Little bits of encouragement can mean so very much.
On the flip side, don't assume that someone is grumpy just because they're not their usual bright-eyed self. At work on Friday, a co-worker came to me and said (in a sing-song voice, BTW) "Are you not feeling very well?"
I looked at this intelligent woman and said with a straight face, "What was your first clue?" (This was followed straightaway by a very hacking, unproductive and nasty cough.)
"Well, you're kind of grumpy today," she replied. (I was NOT grumpy!)
"I'm not grumpy," I replied.
"Yes, you're grumpy today."
"No ... I'm not grumpy ... I'm in a pretty good mood, except for getting sick. Why do you think I'm grumpy?
"Well, you're not your usual cheery, bright-eyed self."
"That just means I don't feel well, but I've not been grumpy with anyone ... but I'm beginning to get grumpy NOW."
Just for the record ... I was NOT GRUMPY ... however, her insistence that I apparently needed to be "up" 24 hours a day for the benefit of my co-workers stuck with me all weekend ... actually, I haven't quite let it go even yet ... can you tell?
So, just think of the times when you've carried some secret worry or burden, not telling anyone else because you didn't want to be pitied, or a trouble to anyone else.
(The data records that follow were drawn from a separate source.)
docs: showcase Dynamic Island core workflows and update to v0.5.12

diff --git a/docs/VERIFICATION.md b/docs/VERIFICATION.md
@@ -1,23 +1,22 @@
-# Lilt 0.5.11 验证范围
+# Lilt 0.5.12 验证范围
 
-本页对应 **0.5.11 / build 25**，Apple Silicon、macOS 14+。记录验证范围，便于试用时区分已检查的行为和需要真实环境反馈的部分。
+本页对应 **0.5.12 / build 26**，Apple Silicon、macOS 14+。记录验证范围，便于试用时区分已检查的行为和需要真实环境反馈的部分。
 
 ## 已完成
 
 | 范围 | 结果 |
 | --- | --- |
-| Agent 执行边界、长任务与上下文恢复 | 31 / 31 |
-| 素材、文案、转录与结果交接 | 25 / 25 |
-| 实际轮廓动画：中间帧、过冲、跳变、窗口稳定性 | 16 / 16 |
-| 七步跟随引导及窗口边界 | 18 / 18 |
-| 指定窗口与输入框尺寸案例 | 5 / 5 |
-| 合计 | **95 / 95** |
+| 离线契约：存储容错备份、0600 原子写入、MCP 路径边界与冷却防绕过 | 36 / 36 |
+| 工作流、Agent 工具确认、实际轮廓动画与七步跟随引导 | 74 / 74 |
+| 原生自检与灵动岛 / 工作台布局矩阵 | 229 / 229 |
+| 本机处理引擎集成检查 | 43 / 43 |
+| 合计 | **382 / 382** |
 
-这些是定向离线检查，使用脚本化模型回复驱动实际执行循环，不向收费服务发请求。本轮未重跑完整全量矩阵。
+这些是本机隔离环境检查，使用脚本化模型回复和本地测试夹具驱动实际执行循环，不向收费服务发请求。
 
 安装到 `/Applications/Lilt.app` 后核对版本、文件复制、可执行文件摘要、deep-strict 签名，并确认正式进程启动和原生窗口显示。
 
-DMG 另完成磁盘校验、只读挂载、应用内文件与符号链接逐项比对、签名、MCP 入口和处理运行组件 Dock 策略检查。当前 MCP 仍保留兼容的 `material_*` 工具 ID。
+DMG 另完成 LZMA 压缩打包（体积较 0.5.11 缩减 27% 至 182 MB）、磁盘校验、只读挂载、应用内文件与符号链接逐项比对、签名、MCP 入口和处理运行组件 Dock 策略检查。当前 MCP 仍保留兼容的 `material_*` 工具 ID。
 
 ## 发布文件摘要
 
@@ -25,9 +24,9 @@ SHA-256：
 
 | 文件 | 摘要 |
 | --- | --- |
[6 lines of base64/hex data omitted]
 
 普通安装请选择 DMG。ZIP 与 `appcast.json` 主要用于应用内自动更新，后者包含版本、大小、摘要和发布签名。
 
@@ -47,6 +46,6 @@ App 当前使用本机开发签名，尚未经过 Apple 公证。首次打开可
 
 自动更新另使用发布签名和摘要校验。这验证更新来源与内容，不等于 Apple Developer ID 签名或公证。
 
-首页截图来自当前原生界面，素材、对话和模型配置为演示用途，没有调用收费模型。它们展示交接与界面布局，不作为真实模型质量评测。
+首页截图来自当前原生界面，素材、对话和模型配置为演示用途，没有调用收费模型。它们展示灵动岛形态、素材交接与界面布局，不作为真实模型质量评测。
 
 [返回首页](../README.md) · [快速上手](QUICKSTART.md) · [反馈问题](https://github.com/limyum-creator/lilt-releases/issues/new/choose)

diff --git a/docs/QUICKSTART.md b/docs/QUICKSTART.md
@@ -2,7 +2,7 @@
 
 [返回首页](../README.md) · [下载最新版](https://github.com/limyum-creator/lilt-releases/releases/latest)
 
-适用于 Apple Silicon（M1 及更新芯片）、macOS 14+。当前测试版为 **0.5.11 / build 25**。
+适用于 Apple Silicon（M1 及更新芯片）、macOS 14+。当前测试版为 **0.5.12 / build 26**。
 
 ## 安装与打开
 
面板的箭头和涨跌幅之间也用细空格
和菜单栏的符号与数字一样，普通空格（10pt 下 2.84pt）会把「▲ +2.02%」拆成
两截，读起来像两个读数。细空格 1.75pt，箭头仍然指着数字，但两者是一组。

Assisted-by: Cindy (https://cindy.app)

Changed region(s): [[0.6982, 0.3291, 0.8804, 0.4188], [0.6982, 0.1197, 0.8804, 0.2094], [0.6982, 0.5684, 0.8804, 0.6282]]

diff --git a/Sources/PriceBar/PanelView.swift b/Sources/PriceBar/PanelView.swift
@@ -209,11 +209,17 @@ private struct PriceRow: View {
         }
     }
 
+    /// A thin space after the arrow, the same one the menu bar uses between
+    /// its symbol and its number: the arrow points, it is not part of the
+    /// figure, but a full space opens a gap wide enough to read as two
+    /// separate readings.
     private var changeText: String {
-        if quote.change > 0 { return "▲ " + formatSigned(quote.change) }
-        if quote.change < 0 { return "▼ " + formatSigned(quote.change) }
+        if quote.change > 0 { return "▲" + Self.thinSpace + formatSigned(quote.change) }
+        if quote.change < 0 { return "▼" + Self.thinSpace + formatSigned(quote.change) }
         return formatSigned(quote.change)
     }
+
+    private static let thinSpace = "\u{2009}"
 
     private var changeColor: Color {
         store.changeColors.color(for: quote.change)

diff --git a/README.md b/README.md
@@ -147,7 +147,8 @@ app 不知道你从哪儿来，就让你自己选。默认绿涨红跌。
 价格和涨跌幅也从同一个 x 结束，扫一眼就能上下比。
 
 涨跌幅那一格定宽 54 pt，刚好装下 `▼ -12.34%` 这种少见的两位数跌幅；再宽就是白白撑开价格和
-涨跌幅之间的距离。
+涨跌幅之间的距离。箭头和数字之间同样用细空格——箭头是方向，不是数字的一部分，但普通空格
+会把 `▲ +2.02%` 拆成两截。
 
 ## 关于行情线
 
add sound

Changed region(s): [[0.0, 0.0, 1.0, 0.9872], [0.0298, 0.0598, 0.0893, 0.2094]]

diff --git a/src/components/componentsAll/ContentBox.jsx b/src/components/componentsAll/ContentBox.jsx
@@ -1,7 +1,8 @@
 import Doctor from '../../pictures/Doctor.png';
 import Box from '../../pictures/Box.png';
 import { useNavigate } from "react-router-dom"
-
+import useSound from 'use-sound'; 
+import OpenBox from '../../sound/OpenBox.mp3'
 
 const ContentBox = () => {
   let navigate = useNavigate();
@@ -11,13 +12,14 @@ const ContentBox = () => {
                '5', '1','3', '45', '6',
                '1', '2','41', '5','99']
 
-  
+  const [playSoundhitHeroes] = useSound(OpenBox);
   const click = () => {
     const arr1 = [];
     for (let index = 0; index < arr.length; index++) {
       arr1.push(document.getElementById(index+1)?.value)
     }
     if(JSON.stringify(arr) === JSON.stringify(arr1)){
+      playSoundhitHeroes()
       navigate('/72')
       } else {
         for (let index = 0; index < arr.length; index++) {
Your friend could be doing the same thing.
But don't make the assumption that they're angry with you or anyone or anything else in particular ... just give them a smile and maybe a word of praise (deserved only, OK?) or encouragement. You just might make their day.